Body and Mind
Take the Plunge
Unleash your inner athlete and learn how to swim
-Mary Beth Sammons
If you’ve been wondering what’s the best way to get in shape, just take one look at Dara Torres and her perfect six-pack. It’s enough to make you – and me – go running to the nearest pool and dive into swimming as the exercise du jour. As photos of the five-time U.S. Olympic swimmer – and 41-year-old mom of a toddler – rolled across my TV screen last week, I have to admit I was pretty thrilled that I’ve taken the dive into swimming.
Okay, so Dara employs three trainers, two stretchers and a massage therapist to get that body (and to achieve world-class performance). But exercise experts agree that swimming is a great way to soothe and strengthen your body, and at the same time get a great cardio workout. Plus, as the smell of chlorine reeks out of my skin all day, at least I feel like I’m doing something to try to banish stretch marks and a triple post-pregnancy pooch. Other benefits: Swimming improves your posture and helps you develop a strong, lean physique.
So, if you’re longing for the fluidity and freedom you can only find in a pool, what’s the best way to get started? Here are a few simple things that can make your swimming easier and more productive. You’ll be speeding down the pool in no time.
• Face your fears. You’re not alone. Most people are afraid of the water:
It’s a fact. I confess that even though I practically lived in Lake Michigan as a child, and did a mean breaststroke, the idea of donning goggles and a Speedo and promenading around the deck of my health-club pool terrified me. To ease my anxiety and motivate myself I went incognito by hightailing it to a pool (several suburbs away). There, I signed up for private lessons with a coach, explaining to him that I was too afraid and perhaps I should race back to the security of the step machine (and clothes). I unfortunately had already announced to friends that I was going to attempt a triathlon that coming summer, so I was counting on the swim coach to declare me an extremely unfit swimmer and therefore unable to compete. Instead, he told me to shut up and get wet. “Everybody’s afraid,” he barked. Five hours and four pairs of goggles later, my soggy self could swim again.

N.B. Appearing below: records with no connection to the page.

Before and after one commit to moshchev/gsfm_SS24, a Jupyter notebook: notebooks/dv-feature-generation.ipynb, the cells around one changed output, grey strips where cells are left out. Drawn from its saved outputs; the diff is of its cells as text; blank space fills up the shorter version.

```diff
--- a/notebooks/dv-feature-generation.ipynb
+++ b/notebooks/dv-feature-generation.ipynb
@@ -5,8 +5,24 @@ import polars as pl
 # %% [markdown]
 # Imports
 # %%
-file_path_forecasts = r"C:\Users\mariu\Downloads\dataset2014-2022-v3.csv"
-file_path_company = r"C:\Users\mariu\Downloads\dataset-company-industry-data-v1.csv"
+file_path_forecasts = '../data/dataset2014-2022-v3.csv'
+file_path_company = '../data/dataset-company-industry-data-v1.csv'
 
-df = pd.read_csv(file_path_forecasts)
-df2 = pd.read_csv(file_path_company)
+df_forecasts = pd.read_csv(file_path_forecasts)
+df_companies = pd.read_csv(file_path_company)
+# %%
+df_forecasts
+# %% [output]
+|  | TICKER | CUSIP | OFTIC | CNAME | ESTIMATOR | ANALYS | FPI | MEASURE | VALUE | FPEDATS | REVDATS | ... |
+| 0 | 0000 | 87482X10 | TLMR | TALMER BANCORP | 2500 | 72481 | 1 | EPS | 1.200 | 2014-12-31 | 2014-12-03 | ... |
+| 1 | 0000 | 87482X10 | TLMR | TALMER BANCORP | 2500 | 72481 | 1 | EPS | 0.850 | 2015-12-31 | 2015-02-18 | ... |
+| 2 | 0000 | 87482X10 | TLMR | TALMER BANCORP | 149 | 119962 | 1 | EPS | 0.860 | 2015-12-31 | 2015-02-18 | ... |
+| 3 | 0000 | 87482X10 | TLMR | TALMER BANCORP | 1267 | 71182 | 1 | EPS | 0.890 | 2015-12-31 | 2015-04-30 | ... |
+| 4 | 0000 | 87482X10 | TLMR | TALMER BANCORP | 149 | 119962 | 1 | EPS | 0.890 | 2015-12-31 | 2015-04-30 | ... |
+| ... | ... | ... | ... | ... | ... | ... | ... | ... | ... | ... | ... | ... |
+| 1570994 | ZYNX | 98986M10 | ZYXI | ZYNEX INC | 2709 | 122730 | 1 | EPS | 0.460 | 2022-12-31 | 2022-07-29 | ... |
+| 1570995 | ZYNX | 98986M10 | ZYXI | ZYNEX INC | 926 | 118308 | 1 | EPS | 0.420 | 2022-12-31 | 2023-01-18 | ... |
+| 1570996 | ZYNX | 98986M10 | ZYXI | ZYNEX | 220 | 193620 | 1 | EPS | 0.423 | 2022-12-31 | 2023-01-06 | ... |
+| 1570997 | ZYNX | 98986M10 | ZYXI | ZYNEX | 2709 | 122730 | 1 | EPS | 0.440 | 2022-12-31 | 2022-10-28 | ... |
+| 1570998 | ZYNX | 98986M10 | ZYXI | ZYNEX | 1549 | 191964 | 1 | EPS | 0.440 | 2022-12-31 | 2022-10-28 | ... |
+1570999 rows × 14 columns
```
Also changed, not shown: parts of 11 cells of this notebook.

• Start with the basics. The best way to start is to sign up for a refresher course in the basics or check out this YouTube swimming lesson:
• Just breathe. Practice your breathing during swimming. After you’ve done some gliding, try going on your side and getting some breathing practice. Breathing is the key to a successful stroke, and the more time you can spend perfecting it, the better.
• Gear up: Choose your swim gear carefully. Go to a decent sports shop and get some advice on what you should wear. Wear goggles (shaded if you’re swimming outside in the summer glare), a swimming cap (chlorine wrecks your color and makes your scalp flake), which keeps your hair out of your face.
• Swim, swim and swim some more. The only way to swim is to dive in.